Dataset extract:
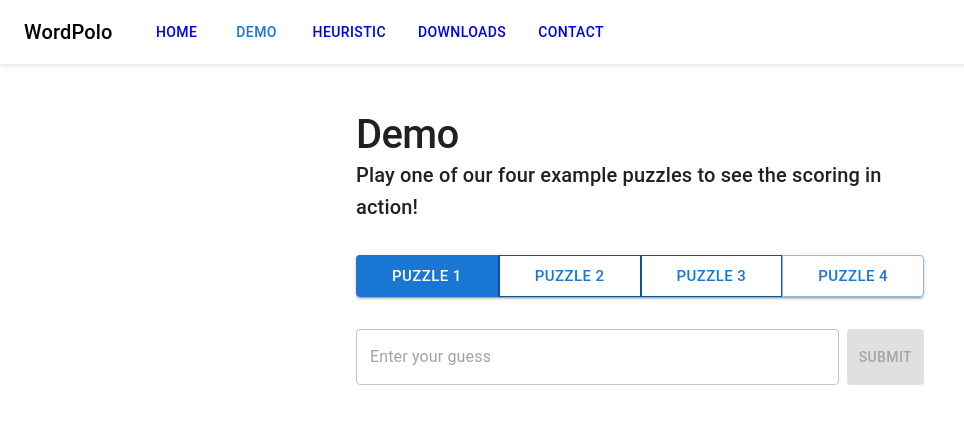
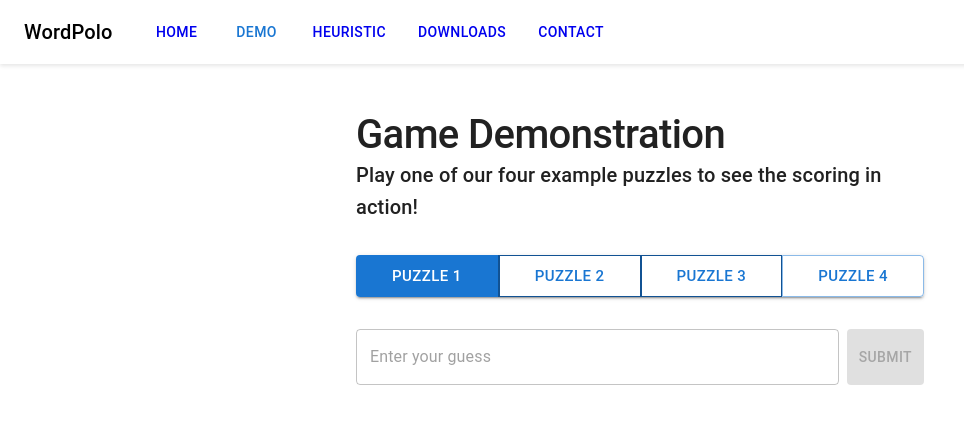
Before and after one commit to wordpolo/wordpolo-demo, a Next.js app: page /demo in a window 1280 px wide. Shown: the top 424 px of the page, without its empty margins (0-964 px from the left). Built offline with nearby package versions, Linux system fonts and the light colour scheme.

Commit message:
clarify demo page

```diff
--- a/src/pages/demo.tsx
+++ b/src/pages/demo.tsx
@@ -179,7 +179,7 @@ export default function Demo() {
   return (
     <Box sx={{ maxWidth: 600, mx: 'auto', p: 2 }}>
       <Typography variant="h1" component="h1">
-        Demo
+        Game Demonstration
       </Typography>
       <Typography variant="h6" component="h6">
         Play one of our four example puzzles to see the scoring in action!
```
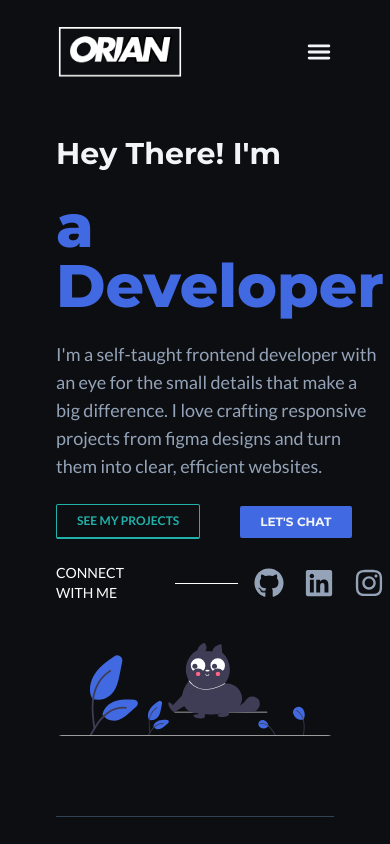
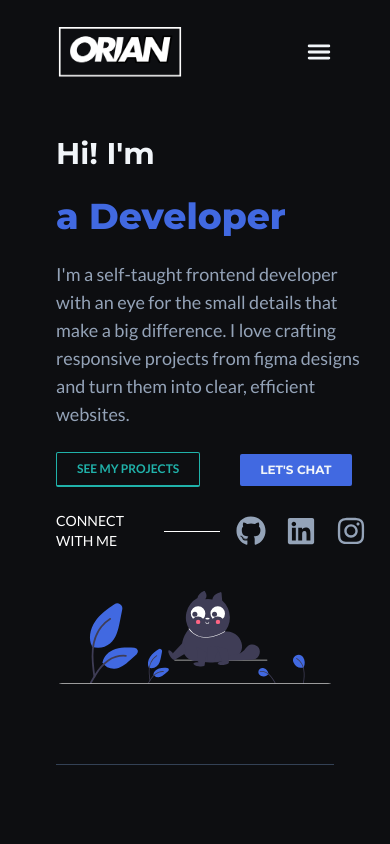
Before and after one commit to OriPerez7/portfolio-website, a React (Vite) app: page / in a window 390 px wide. Shown: the top 844 px of the page. Built offline with nearby package versions, Linux system fonts and the light colour scheme.

Commit message:
Add responsive h1

```diff
--- a/src/components/home/Hero.jsx
+++ b/src/components/home/Hero.jsx
@@ -11,8 +11,8 @@ const Hero = () => {
       <div className="flex justify-between items-center gap-10 md:gap-40 flex-wrap md:flex-nowrap mt-14 md:mt-40">
         {/* Content */}
         <div className="flex flex-col gap-6 min-w-3/5">
-          <h2>Hey there! I'm</h2>
-          <h1 className="text-primary block">{currentLetter}</h1>
+          <h2>Hi! I'm</h2>
+          <h1 className="text-primary block text-4xl sm:text-6xl md:text-5xl lg:text-8xl">{currentLetter}</h1>
           <p className="text-lg">
             I'm a self-taught frontend developer with an eye for the small
             details that make a big difference. I love crafting responsive
```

Problem details:
Check every line above for the string "with" and copy those that have it.

Expected answer:
Before and after one commit to wordpolo/wordpolo-demo, a Next.js app: page /demo in a window 1280 px wide. Shown: the top 424 px of the page, without its empty margins (0-964 px from the left). Built offline with nearby package versions, Linux system fonts and the light colour scheme.
Before and after one commit to OriPerez7/portfolio-website, a React (Vite) app: page / in a window 390 px wide. Shown: the top 844 px of the page. Built offline with nearby package versions, Linux system fonts and the light colour scheme.
             I'm a self-taught frontend developer with an eye for the small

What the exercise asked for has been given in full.